- Opening Delimiter -
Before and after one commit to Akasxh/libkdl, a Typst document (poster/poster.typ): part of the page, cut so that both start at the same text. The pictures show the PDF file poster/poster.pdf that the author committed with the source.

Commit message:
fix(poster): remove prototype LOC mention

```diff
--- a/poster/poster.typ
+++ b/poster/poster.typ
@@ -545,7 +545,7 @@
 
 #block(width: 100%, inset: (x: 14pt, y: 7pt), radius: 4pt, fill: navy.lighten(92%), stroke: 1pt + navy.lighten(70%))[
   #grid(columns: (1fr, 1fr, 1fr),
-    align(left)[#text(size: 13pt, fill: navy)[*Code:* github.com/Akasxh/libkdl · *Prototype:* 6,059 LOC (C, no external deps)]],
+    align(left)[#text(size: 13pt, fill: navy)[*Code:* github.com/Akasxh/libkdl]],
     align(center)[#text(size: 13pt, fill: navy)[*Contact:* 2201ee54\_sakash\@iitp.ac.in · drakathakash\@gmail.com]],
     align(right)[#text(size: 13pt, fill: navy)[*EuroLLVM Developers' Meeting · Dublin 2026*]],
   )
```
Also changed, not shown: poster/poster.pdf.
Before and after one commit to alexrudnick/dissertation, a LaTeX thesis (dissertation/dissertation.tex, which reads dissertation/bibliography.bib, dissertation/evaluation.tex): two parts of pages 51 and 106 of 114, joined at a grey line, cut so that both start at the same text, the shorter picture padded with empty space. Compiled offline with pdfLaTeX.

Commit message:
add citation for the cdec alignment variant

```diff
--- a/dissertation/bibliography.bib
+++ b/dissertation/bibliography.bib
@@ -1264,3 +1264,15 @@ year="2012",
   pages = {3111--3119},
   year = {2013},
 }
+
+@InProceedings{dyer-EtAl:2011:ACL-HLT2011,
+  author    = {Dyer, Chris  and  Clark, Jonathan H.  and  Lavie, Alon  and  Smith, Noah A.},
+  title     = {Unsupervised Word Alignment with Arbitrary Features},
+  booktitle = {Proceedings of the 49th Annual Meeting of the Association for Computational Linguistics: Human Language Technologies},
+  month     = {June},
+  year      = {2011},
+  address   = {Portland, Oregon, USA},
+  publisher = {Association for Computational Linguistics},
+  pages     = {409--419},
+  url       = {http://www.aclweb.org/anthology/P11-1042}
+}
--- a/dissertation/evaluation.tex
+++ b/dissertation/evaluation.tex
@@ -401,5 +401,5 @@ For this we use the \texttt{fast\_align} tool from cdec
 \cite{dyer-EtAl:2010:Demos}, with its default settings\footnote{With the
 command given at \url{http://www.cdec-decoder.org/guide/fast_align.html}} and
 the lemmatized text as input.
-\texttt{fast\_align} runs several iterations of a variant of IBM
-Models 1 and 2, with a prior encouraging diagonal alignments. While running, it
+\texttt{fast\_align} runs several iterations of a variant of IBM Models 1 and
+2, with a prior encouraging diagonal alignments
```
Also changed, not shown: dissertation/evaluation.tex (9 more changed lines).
- Closing Delimiter -
◆ Work instructions: Retype the entries exactly, including every line.

◆ Task answer:
Before and after one commit to Akasxh/libkdl, a Typst document (poster/poster.typ): part of the page, cut so that both start at the same text. The pictures show the PDF file poster/poster.pdf that the author committed with the source.

Commit message:
fix(poster): remove prototype LOC mention

```diff
--- a/poster/poster.typ
+++ b/poster/poster.typ
@@ -545,7 +545,7 @@
 
 #block(width: 100%, inset: (x: 14pt, y: 7pt), radius: 4pt, fill: navy.lighten(92%), stroke: 1pt + navy.lighten(70%))[
   #grid(columns: (1fr, 1fr, 1fr),
-    align(left)[#text(size: 13pt, fill: navy)[*Code:* github.com/Akasxh/libkdl · *Prototype:* 6,059 LOC (C, no external deps)]],
+    align(left)[#text(size: 13pt, fill: navy)[*Code:* github.com/Akasxh/libkdl]],
     align(center)[#text(size: 13pt, fill: navy)[*Contact:* 2201ee54\_sakash\@iitp.ac.in · drakathakash\@gmail.com]],
     align(right)[#text(size: 13pt, fill: navy)[*EuroLLVM Developers' Meeting · Dublin 2026*]],
   )
```
Also changed, not shown: poster/poster.pdf.
Before and after one commit to alexrudnick/dissertation, a LaTeX thesis (dissertation/dissertation.tex, which reads dissertation/bibliography.bib, dissertation/evaluation.tex): two parts of pages 51 and 106 of 114, joined at a grey line, cut so that both start at the same text, the shorter picture padded with empty space. Compiled offline with pdfLaTeX.

Commit message:
add citation for the cdec alignment variant

```diff
--- a/dissertation/bibliography.bib
+++ b/dissertation/bibliography.bib
@@ -1264,3 +1264,15 @@ year="2012",
   pages = {3111--3119},
   year = {2013},
 }
+
+@InProceedings{dyer-EtAl:2011:ACL-HLT2011,
+  author    = {Dyer, Chris  and  Clark, Jonathan H.  and  Lavie, Alon  and  Smith, Noah A.},
+  title     = {Unsupervised Word Alignment with Arbitrary Features},
+  booktitle = {Proceedings of the 49th Annual Meeting of the Association for Computational Linguistics: Human Language Technologies},
+  month     = {June},
+  year      = {2011},
+  address   = {Portland, Oregon, USA},
+  publisher = {Association for Computational Linguistics},
+  pages     = {409--419},
+  url       = {http://www.aclweb.org/anthology/P11-1042}
+}
--- a/dissertation/evaluation.tex
+++ b/dissertation/evaluation.tex
@@ -401,5 +401,5 @@ For this we use the \texttt{fast\_align} tool from cdec
 \cite{dyer-EtAl:2010:Demos}, with its default settings\footnote{With the
 command given at \url{http://www.cdec-decoder.org/guide/fast_align.html}} and
 the lemmatized text as input.
-\texttt{fast\_align} runs several iterations of a variant of IBM
-Models 1 and 2, with a prior encouraging diagonal alignments. While running, it
+\texttt{fast\_align} runs several iterations of a variant of IBM Models 1 and
+2, with a prior encouraging diagonal alignments
```
Also changed, not shown: dissertation/evaluation.tex (9 more changed lines).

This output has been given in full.